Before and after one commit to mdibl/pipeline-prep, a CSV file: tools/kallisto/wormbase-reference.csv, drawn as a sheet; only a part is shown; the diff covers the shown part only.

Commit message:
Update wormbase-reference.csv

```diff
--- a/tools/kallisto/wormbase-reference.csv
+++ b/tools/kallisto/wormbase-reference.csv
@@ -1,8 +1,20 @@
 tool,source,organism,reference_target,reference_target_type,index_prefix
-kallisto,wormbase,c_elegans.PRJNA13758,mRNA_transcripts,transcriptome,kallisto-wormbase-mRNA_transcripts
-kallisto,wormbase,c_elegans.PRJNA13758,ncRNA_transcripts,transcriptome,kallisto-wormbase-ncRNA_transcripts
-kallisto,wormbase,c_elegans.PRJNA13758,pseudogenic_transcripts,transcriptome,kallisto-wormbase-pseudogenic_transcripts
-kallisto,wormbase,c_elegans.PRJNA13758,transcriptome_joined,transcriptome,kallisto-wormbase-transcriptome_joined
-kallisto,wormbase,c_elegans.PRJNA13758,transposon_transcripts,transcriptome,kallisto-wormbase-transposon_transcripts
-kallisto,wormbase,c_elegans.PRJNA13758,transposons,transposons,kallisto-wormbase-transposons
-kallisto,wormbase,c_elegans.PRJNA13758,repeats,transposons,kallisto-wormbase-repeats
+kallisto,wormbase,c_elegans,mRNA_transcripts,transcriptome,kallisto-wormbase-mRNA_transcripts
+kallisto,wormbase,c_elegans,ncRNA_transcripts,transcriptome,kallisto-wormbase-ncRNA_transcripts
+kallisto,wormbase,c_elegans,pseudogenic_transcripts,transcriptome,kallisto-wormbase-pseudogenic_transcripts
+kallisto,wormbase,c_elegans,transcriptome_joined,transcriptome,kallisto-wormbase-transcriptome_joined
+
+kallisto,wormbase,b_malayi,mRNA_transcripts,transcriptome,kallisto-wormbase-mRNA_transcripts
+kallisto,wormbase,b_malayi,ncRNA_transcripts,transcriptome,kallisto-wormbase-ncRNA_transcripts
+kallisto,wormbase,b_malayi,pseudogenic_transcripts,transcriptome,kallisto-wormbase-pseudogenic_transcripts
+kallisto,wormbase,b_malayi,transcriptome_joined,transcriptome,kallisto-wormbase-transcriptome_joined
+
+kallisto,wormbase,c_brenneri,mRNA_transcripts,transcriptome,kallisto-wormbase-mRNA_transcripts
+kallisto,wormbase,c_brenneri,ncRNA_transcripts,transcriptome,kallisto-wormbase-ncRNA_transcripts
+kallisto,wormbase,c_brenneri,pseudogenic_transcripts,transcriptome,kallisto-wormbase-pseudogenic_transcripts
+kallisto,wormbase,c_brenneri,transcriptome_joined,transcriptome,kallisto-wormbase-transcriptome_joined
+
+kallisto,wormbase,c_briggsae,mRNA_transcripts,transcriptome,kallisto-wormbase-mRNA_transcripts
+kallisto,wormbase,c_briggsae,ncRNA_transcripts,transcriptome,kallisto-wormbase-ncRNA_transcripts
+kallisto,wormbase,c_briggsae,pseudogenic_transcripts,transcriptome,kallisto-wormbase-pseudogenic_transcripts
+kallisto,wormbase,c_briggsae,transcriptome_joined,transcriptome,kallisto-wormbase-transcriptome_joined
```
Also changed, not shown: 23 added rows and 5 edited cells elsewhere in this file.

----------

Copy all lines of the records that have the string "tools" in them.

» Response below:
Before and after one commit to mdibl/pipeline-prep, a CSV file: tools/kallisto/wormbase-reference.csv, drawn as a sheet; only a part is shown; the diff covers the shown part only.
--- a/tools/kallisto/wormbase-reference.csv
+++ b/tools/kallisto/wormbase-reference.csv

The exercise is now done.